Other Articles in Issue #52 (February 2019)
Individual differences in cardio-metabolic response to caffeine may not predict its benefits on endurance performance
Caffeine doesn't benefit every athlete to the same extent. This study aimed to discover if the ergogenic effects of caffeine could be predicted by certain physiological responses to it.
Carnivores convert carnitine, but can vegetarians?
Trimethylamine N-oxide (TMAO) is associated with an increased disease risk. It's manufactured with the help of the gut microbiome from L-carnitine.

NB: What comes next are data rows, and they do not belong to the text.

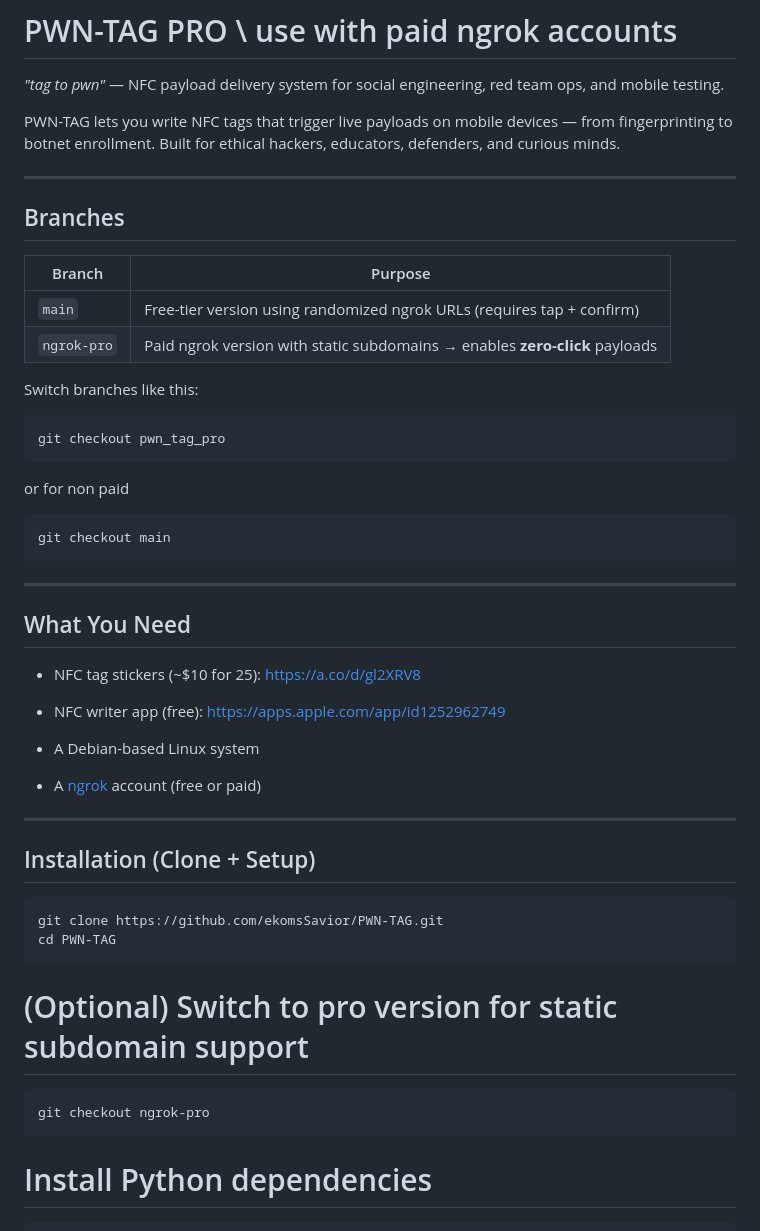
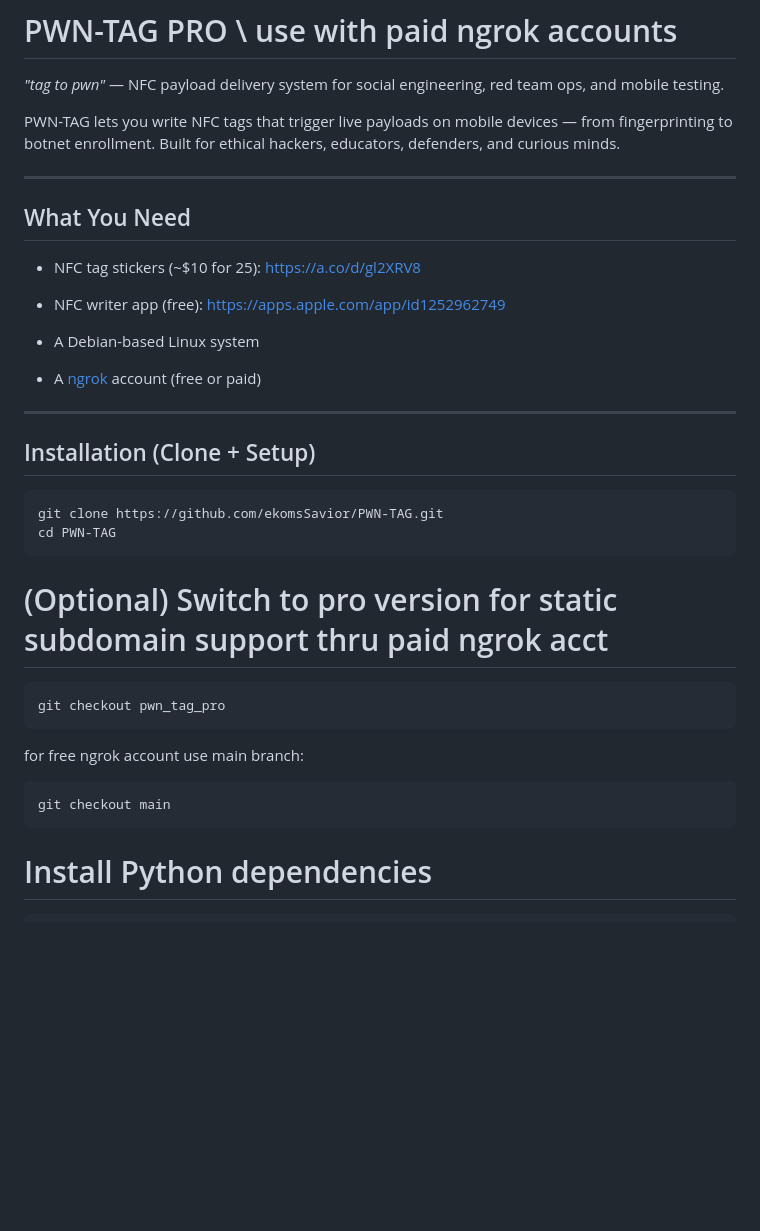
Before and after one commit to ekomsSavior/PWN-TAG, a Markdown page: README.md, the part around the change. Rendered like a GitHub page; blank space fills up the shorter version.

`````diff
--- a/README.md
+++ b/README.md
@@ -3,25 +3,6 @@ _"tag to pwn"_ — NFC payload delivery system for social engineering, red team
 
 PWN-TAG lets you write NFC tags that trigger live payloads on mobile devices — from fingerprinting to botnet enrollment. Built for ethical hackers, educators, defenders, and curious minds.
 
----
-
-## Branches
-
-| Branch         | Purpose                                                                 |
-|----------------|-------------------------------------------------------------------------|
-| `main`         | Free-tier version using randomized ngrok URLs (requires tap + confirm) |
-| `ngrok-pro`    | Paid ngrok version with static subdomains → enables **zero-click** payloads |
-
-Switch branches like this:
-
-```bash
-git checkout pwn_tag_pro
-````
-or for non paid
-
-```bash
-git checkout main
-````
 ---
 
 ##  What You Need
@@ -36,6 +17,7 @@ git checkout main
 
 *  A [ngrok](https://ngrok.com/) account (free or paid)
 
+
 ---
 
 ##  Installation (Clone + Setup)
@@ -45,11 +27,18 @@ git clone https://github.com/ekomsSavior/PWN-TAG.git
 cd PWN-TAG
 ```
 
-# (Optional) Switch to pro version for static subdomain support
+# (Optional) Switch to pro version for static subdomain support thru paid ngrok acct
 
 ```bash
-git checkout ngrok-pro
+git checkout pwn_tag_pro
 ```
+
+for free ngrok account use main branch:
+
+```bash
+git checkout main
+```
+
 # Install Python dependencies
 
 ```bash
`````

Vegetarians make less TMAO from L-carnitine than omnivores do. The question is: why?
Can lemon balm help manage type 2 diabetes mellitus?
Lemon balm is a plant that may have antidiabetic and cardiovascular effects. This study explored how it impacts glycemic control and cardiovascular risk factors in people with type 2 diabetes.

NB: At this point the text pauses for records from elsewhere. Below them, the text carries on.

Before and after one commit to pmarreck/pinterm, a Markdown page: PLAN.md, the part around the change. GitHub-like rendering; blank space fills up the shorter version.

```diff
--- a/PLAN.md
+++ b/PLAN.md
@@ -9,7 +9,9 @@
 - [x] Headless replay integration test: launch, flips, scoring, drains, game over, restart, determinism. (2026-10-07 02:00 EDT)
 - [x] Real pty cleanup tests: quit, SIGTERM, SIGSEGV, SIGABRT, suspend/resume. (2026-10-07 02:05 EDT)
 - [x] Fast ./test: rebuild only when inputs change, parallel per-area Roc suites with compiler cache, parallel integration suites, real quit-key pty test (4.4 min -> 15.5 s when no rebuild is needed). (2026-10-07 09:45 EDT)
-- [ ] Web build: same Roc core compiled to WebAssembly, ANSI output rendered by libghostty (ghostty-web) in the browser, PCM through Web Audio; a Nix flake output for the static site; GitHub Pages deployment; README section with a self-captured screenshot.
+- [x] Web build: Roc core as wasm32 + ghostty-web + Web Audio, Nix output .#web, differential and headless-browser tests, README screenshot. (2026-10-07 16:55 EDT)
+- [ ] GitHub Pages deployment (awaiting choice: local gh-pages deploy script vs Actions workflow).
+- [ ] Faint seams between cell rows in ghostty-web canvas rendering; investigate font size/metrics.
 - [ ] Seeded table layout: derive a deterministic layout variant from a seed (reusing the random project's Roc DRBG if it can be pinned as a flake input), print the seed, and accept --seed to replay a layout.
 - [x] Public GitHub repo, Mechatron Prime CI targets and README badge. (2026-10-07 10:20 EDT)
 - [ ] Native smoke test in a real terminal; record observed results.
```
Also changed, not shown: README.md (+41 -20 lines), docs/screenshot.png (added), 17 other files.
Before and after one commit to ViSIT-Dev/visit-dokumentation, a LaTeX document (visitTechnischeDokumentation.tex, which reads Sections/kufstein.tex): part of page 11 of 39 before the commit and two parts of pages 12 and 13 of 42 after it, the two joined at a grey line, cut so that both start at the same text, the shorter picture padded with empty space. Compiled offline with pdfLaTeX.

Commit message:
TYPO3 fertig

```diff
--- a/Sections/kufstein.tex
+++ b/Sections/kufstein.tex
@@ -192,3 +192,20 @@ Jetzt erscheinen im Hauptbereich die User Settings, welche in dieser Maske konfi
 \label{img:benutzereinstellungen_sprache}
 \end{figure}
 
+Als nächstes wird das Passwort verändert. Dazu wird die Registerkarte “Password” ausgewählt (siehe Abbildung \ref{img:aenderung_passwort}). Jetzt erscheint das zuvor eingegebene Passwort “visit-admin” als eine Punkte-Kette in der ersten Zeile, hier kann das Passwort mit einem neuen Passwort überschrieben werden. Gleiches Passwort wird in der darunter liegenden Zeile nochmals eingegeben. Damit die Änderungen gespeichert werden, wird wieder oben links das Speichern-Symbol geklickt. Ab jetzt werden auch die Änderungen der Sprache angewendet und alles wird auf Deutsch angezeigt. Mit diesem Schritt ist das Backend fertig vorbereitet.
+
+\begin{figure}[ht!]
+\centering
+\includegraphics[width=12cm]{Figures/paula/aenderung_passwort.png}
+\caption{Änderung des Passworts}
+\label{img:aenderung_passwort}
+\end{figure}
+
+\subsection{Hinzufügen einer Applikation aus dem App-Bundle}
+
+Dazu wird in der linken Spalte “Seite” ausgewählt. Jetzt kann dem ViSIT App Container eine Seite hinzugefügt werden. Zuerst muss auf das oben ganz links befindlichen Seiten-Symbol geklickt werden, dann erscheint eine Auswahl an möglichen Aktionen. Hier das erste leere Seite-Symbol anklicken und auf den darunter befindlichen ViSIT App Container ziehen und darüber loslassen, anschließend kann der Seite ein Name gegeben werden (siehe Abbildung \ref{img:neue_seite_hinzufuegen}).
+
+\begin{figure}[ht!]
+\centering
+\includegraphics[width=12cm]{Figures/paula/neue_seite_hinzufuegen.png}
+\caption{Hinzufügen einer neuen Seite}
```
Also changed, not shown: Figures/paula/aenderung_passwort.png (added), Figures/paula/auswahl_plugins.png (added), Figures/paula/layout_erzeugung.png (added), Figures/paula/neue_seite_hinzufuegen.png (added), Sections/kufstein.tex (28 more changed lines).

Do low carbohydrate diets increase cardiovascular risk?
This meta-analysis found that low carb diets bump up LDL-C levels slightly. What's less clear is how much this matters.
Interview: Jason M. Valadão, MD, MA, MLS, Lieutenant Commander, US Navy
We chat with physician, naval officer, and author Jason Valadão about the nutritional strategies he uses with his patients, his top tip for gaining control of exercise and diet routines, and more.
Does a post-workout high GI meal improve sleep and next day training performance?
This study aimed to explore how a high glycemic index meal after an evening training bout affects both sleep and performance.
The anti-inflammatory effect of a vegan versus American Heart Association-recommended diet in coronary artery disease
Inflammation plays a major role in cardiovascular disease. This study examined whether a vegan or AHA-recommended diet can make a bigger impact on a major inflammatory marker in people with coronary artery disease.